1913 Lockout – Jim Larkin/James Connolly

Lockout_Jim Larkin

Jim Larkin

‘And Tyranny trampled them in Dublin’s gutter until Jim Larkin came along and cried the call of Freedom and the call of Pride.’ (Sign at the foot of the Larkin statue on O’Connell Street).

Ironically enough, given the above statement, ‘Big Jim’ Larkin was born to Irish parents in Liverpool, England in 1876. Larkin’s past, as a child of poverty, would shape the leader’s political ideology throughout the course of the Lock-Out and as a bystander to the 1916 Easter Rising and the ensuing Civil War in the early 1920’s.
According to Emmet O’Connor in his lengthy biography of the leader titled James Larkin, Larkin was secretive. He didn’t like paperwork and his emotions were very much deducted from any formal biography written during his rise into the political culture of the modern Republic.

“He was unique in introducing an industrial dispute into mainstream Irish history, creating a positive view of that struggle in an otherwise hostile climate, ennobling strike tactics into a moral struggle,” writes the author.

Larkin moved to Belfast in 1907. He founded the Irish Transport and General Workers’ Union, the Irish Labour Party and later the Workers’ Union of Ireland, where he was to become a pivotal voice in the ensuing Lock-Out of 1913.

During the Lock-Out, Larkin became the embodiment of the working class, calling for change in working and living conditions.

“Larkin saw society as polarised in terms of class, and a trade union as essentially a class organisation,” writes Charles McCarthy in The Impact of Larkinism on Irish Working Class.

As McCarthy argues, Larkin did not exclude class in his orations; he simply exemplified needs of the working class and saw employers as the enemy.

After the Lock-Out, Larkin moved to the United States. His intentions were to raise funds for his union, but he became a supporter of the Soviet Union and later returned to Ireland in 1923 and campaigned for an end to the Irish Civil War.

Larkin struck a chord with the working class regions of Dublin, and Ireland as a whole, he spoke for the common person echoing a nationalistic tone that was less cutting than Connolly’s, but got the message across. He stood up, he fought and he won, depending on what political divide you come from.

By Liam Cahill

Lockout_James Conolly

James Connolly

“That the Thinker and the Worker are Manhood’s only Kings.” – James Connolly

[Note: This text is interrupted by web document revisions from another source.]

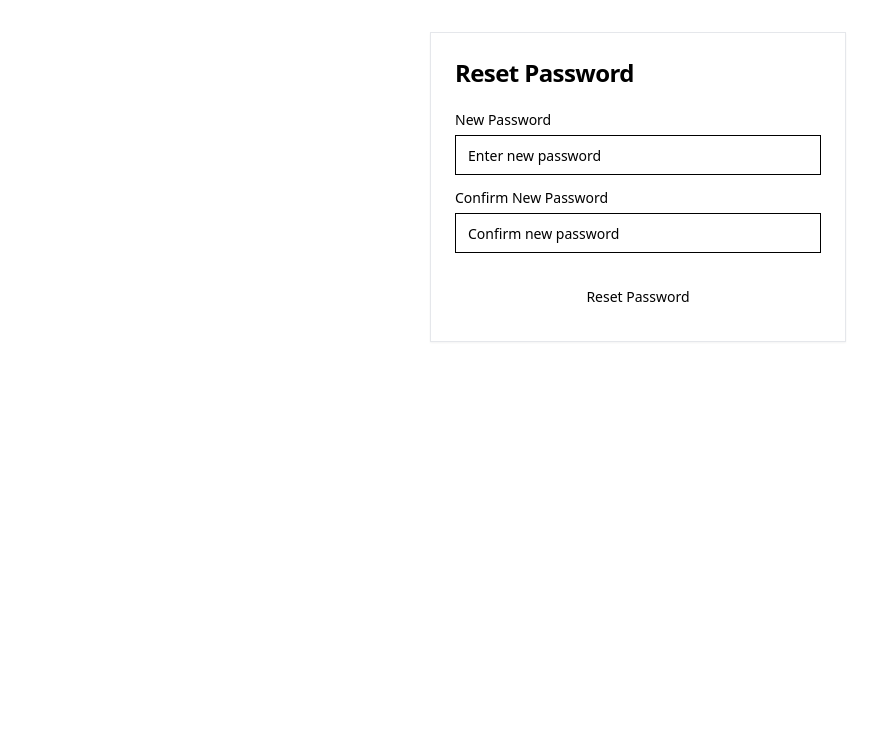
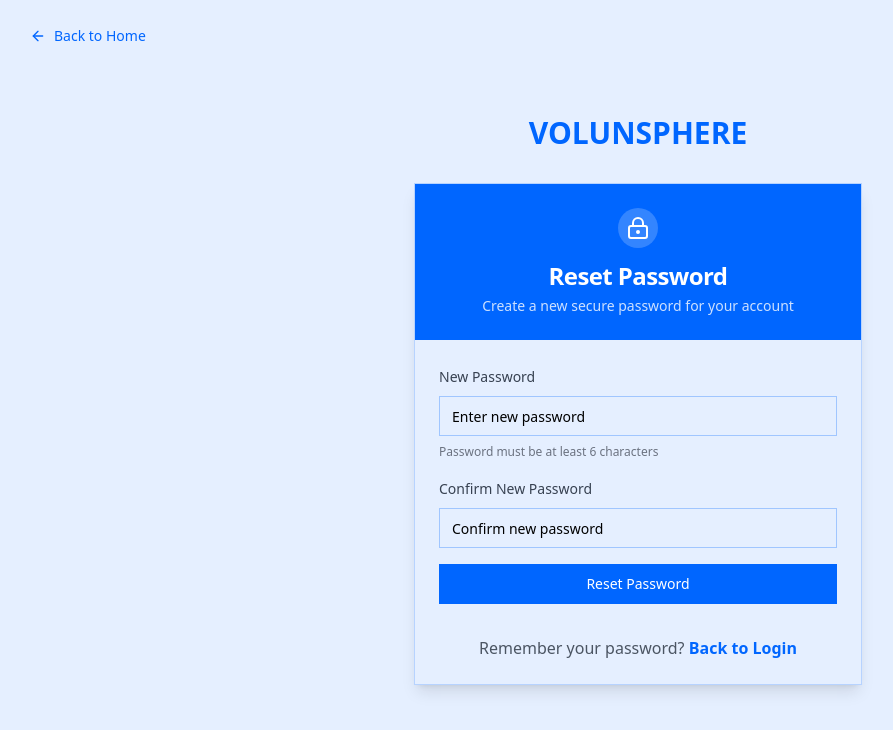
Before and after one commit to seetohshaokang/VolunSphere, a React (Vite) app in the folder client/: page /reset-password/1 in a window 1280 px wide. Shown: the top 730 px of the page, without its empty margins (2-895 px from the left). Built offline with nearby package versions, Linux system fonts and the light colour scheme; no server answers.

Commit message:
changed reset password

```diff
--- a/client/src/containers/Auth/ResetPassword/index.jsx
+++ b/client/src/containers/Auth/ResetPassword/index.jsx
@@ -1,10 +1,16 @@
 // client/src/containers/Auth/ResetPassword/index.jsx
-import { Alert, AlertDescription } from "@/components/ui/alert";
 import { Button } from "@/components/ui/button";
-import { Card, CardContent, CardHeader, CardTitle } from "@/components/ui/card";
+import {
+	Card,
+	CardContent,
+	CardDescription,
+	CardFooter,
+	CardHeader,
+	CardTitle,
+} from "@/components/ui/card";
 import { Input } from "@/components/ui/input";
 import { Label } from "@/components/ui/label";
-import { Loader2 } from "lucide-react";
+import { ArrowLeft, Loader2, LockKeyhole } from "lucide-react";
 import { useEffect, useState } from "react";
 import toast from "react-hot-toast";
 import { Link, useNavigate, useParams } from "react-router-dom";
@@ -15,15 +21,12 @@ const ResetPassword = () => {
 	const navigate = useNavigate();
 	const [newPassword, setNewPassword] = useState("");
 	const [confirmPassword, setConfirmPassword] = useState("");
-	const [message, setMessage] = useState("");
-	const [error, setError] = useState("");
 	const [loading, setLoading] = useState(false);
 
-	// You might want to verify the token on component mount
-	// This is optional since your API will verify it when resetting
+	// Verify token on component mount
 	useEffect(() => {
 		if (!token) {
-			setError("Invalid reset token");
+			toast.error("Invalid reset token");
 		}
 	}, [token]);
 
@@ -31,19 +34,16 @@ const ResetPassword = () => {
 		e.preventDefault();
 
 		if (newPassword !== confirmPassword) {
-			setError("Passwords do not match");
+			toast.error("Passwords do not match");
 			return;
 		}
 
 		if (newPassword.length < 6) {
 			toast.error("Password must be at least 6 characters long");
-			setError("Password must be at least 6 characters long");
 			return;
 		}
 
 		setLoading(true);
-		setMessage("");
-		setError("");
 
 		try {
 			const response = await Api.resetPassword(token, newPassword);
@@ -53,7 +53,7 @@ const ResetPassword = () => {
 				throw new Error(data.message || "Failed to reset password");
 			}
 
-			setMessage("Password reset successful! Redirecting to login...");
+			toast.success("Password reset successful! Redirecting to login...");
 
 			// Redirect to login page after 3 seconds
 			setTimeout(() => {
@@ -61,7 +61,6 @@ const ResetPassword = () => {
 			}, 3000);
 		} catch (err) {
 			toast.error(err.message || "Something went wrong");
-			setError(err.message || "Something went wrong");
 		} finally {
 			setLoading(false);
 		}
@@ -69,53 +68,101 @@ const ResetPassword = () => {
 
 	if (!token) {
 		return (
-			<div className="max-w-md mx-auto px-4 py-8">
-				<Card>
-					<CardContent className="pt-6">
-						<Alert variant="destructive">
-							<AlertDescription>
-								Invalid reset link
-							</AlertDescription>
-						</Alert>
-						<div className="mt-4 text-center">
+			<div className="min-h-screen bg-[#0066FF]/10 flex flex-col justify-center items-center p-4">
+				{/* Back to Home Button */}
+				<Button
+					variant="ghost"
+					className="absolute top-4 left-4 flex items-center gap-2 text-[#0066FF] hover:bg-[#0066FF]/10"
+					onClick={() => navigate("/")}
+				>
+					<ArrowLeft className="h-4 w-4" />
+					Back to Home
+				</Button>
+
+				{/* Title */}
+				<div className="mb-8">
+					<h1 className="text-3xl font-bold text-[#0066FF]">
+						VOLUNSPHERE
+					</h1>
+				</div>
+
+				<Card className="w-full max-w-md border-[#0066FF]/20 shadow-lg">
+					<CardHeader className="bg-[#0066FF] text-white rounded-t-lg">
+						<CardTitle className="text-xl font-bold text-center">
+							Invalid Reset Link
+						</CardTitle>
+						<CardDescription className="text-white/80 text-center">
+							Your password reset link is invalid or has expired
+						</CardDescription>
+					</CardHeader>
+					<CardContent className="pt-6 flex flex-col items-center gap-4">
+						<p className="text-center text-gray-600">
+							Please request a new password reset link to continue
+						</p>
+						<Button
+							className="bg-[#0066FF] hover:bg-[#0055DD] text-white"
+							onClick={() => navigate("/forgot-password")}
+						>
+							Request New Link
+						</Button>
+					</CardContent>
+					<CardFooter className="flex justify-center pb-6 pt-2">
+						<p className="text-center text-gray-600">
+							Remember your password?{" "}
 							<Link
-								to="/forgot-password"
-								className="text-primary hover:underline"
+								to="/login"
+								className="text-[#0066FF] font-semibold hover:underline"
 							>
-								Request a new password reset
+								Back to Login
 							</Link>
-						</div>
-					</CardContent>
+						</p>
+					</CardFooter>
 				</Card>
 			</div>
 		);
 	}
 
 	return (
-		<div className="max-w-md mx-auto px-4 py-8">
-			<Card>
-				<CardHeader>
-					<CardTitle className="text-2xl font-bold">
+		<div className="min-h-screen bg-[#0066FF]/10 flex flex-col justify-center items-center p-4 relative">
+			{/* Back to Home Button */}
+			<Button
+				variant="ghost"
+				className="absolute top-4 left-4 flex items-center gap-2 text-[#0066FF] hover:bg-[#0066FF]/10"
+				onClick={() => navigate("/")}
+			>
+				<ArrowLeft className="h-4 w-4" />
+				Back to Home
+			</Button>
+
+			{/* Title */}
+			<div className="mb-8">
+				<h1 className="text-3xl font-bold text-[#0066FF]">
+					VOLUNSPHERE
+				</h1>
+			</div>
+
+			<Card className="w-full max-w-md border-[#0066FF]/20 shadow-lg">
+				<CardHeader className="space-y-1 bg-[#0066FF] text-white rounded-t-lg">
+					<div className="flex justify-center mb-2">
+						<div className="p-2 bg-white/20 rounded-full">
+							<LockKeyhole className="h-6 w-6" />
+						</div>
+					</div>
+					<CardTitle className="text-2xl font-bold text-center">
 						Reset Password
 					</CardTitle>
+					<CardDescription className="text-center text-white/80">
+						Create a new secure password for your account
+					</CardDescription>
 				</CardHeader>
 
-				<CardContent>
-					{/* {message && (
-						<Alert variant="success" className="mb-4">
-							<AlertDescription>{message}</AlertDescription>
-						</Alert>
-					)}
-
-					{error && (
-						<Alert variant="destructive" className="mb-4">
-							<AlertDescription>{error}</AlertDescription>
-						</Alert>
-					)} */}
-
-					<form onSubmit={handleSubmit}>
-						<div className="mb-4">
-							<Label htmlFor="newPassword" className="block mb-2">
+				<CardContent className="pt-6">
+					<form onSubmit={handleSubmit} className="space-y-4">
+						<div className="space-y-2">
+							<Label
+								htmlFor="newPassword"
+								className="text-gray-700"
+							>
 								New Password
 							</Label>
 							<Input
@@ -123,17 +170,20 @@ const ResetPassword = () => {
 								id="newPassword"
 								value={newPassword}
 								onChange={(e) => setNewPassword(e.target.value)}
-								className="w-full"
+								className="border-[#0066FF]/30 focus:border-[#0066FF] focus:ring-[#0066FF]/20"
 								required
 								minLength="6"
 								placeholder="Enter new password"
 							/>
+							<p className="text-xs text-gray-500">
+								Password must be at least 6 characters
+							</p>
 						</div>
 
-						<div className="mb-6">
+						<div className="space-y-2">
 							<Label
 								htmlFor="confirmPassword"
-								className="block mb-2"
+								className="text-gray-700"
 							>
 								Confirm New Password
 							</Label>
@@ -144,7 +194,7 @@ const ResetPassword = () => {
 								onChange={(e) =>
 									setConfirmPassword(e.target.value)
 								}
-								className="w-full"
+								className="border-[#0066FF]/30 focus:border-[#0066FF] focus:ring-[#0066FF]/20"
 								required
 								minLength="6"
 								placeholder="Confirm new password"
@@ -154,12 +204,12 @@ const ResetPassword = () => {
 						<Button
 							type="submit"
 							disabled={loading}
-							className="w-full"
+							className="w-full bg-[#0066FF] hover:bg-[#0055DD] text-white mt-4"
 						>
 							{loading ? (
 								<>
 									<Loader2 className="mr-2 h-4 w-4 animate-spin" />
-									Resetting...
+									Resetting Password...
 								</>
 							) : (
 								"Reset Password"
@@ -167,6 +217,17 @@ const ResetPassword = () => {
 						</Button>
 					</form>
 				</CardContent>
+				<CardFooter className="flex justify-center pb-6 pt-2">
+					<p className="text-center text-gray-600">
+						Remember your password?{" "}
+						<Link
+							to="/login"
+							className="text-[#0066FF] font-semibold hover:underline"
+						>
+							Back to Login
+						</Link>
+					</p>
+				</CardFooter>
 			</Card>
 		</div>
 	);
```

If a picture tells a thousand words, the iconic image of James Connolly’s moustache, dark suit and tie strike a particular chord with the working class he so well represented. Connolly was a key player in a number of pivotal events in Irish history – from the Lock-Out in 1913 to Easter 1916.

Connolly spent a number of years in the United States, returning in 1910 to work as the Belfast organiser for the Irish Transport and General Workers’ Union (ITGWU) – which was headed by James Larkin. When Larkin left to travel to the United States, Connolly took charge of the union and worked as Editor of its socialist newspaper ‘The Irish Worker’.

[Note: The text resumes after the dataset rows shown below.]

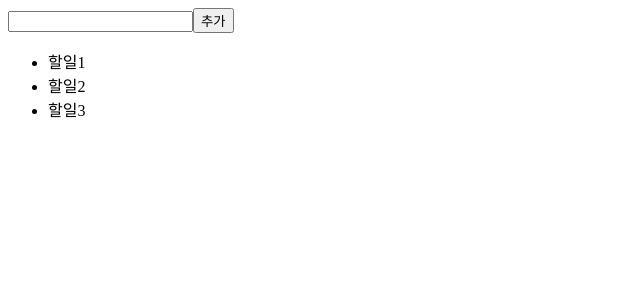
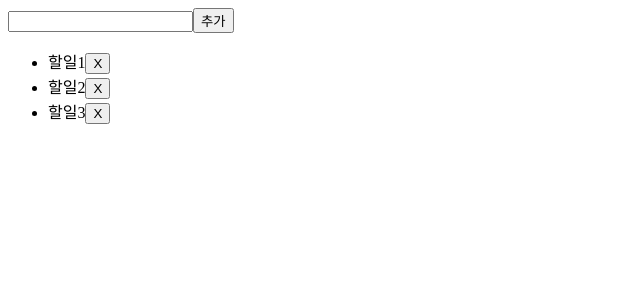
Before and after one commit to predevho/react-todo-, a React (Vite) app: page / in a window 1280 px wide. Shown: the top 300 px of the page, without its empty margins (0-640 px from the left). Built offline with nearby package versions, Linux system fonts and the light colour scheme.

Commit message:
deleteTodo 함수추가(x 버튼 누르면 해당 하이템 삭제

```diff
--- a/src/App.jsx
+++ b/src/App.jsx
@@ -13,6 +13,11 @@ function App() {
 
         setTodos([form.todo.value, ...todos])
     }
+    const deleteTodo = (selectedIndex) => {
+        const nextState = todos.filter((todo, index) => index !== selectedIndex)
+        setTodos(nextState)
+    }
+
     return (
         <>
             <form onSubmit={handleOnSubmit}>
@@ -21,7 +26,10 @@ function App() {
             </form>
             <ul>
                 {todos.map((todo, index) => (
-                    <li key={index}>{todo}</li>
+                    <li key={index}>
+                        <span>{todo}</span>
+                        <button onClick={() => deleteTodo(index)}>X</button>
+                    </li>
                 ))}
             </ul>
         </>
```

In his influential book titled James Connolly, Samuel Levenson said Connolly was “feared and abhorred by all classes and groups of society.” Levenson suggests that Connolly was viewed with “suspicion and distrust” by many people within middle and upper middle class parts of Dublin.

If Irish history was a TV drama, the Lock-Out of 1913 was Connolly’s prelude to his 1916 finale. As head of the ITGWU, Connolly and Larkin found themselves caught up in a workers’ dispute which would turn out to be the biggest in Western European history, lasting five months and affecting over 20,000 workers. Despite this, Connolly’s role in the strike was as the prominent orator, taking over from Larkin, before both were jailed.

The Lock-Out allowed Connolly to speak to the people he cared about the most, according to Peter Berresford Ellis in his book James Connolly.

“Connolly was a man of high ideals, a man who lived and died for other people. His entire life was spent fighting for the poor, the exploited, the alienated,” writes the author.

Like Wolfe Tone before him, Connolly spoke with an increasingly nationalistic voice, echoing not only the concerns of independent working disputes, but also largely the idea that Ireland was not free until it was equal. In 1913, Ireland was on the footstep of a bloody fight that would cost the lives of thousands, leave the nation divided and spark the ‘Troubles’ years later.

By Liam Cahill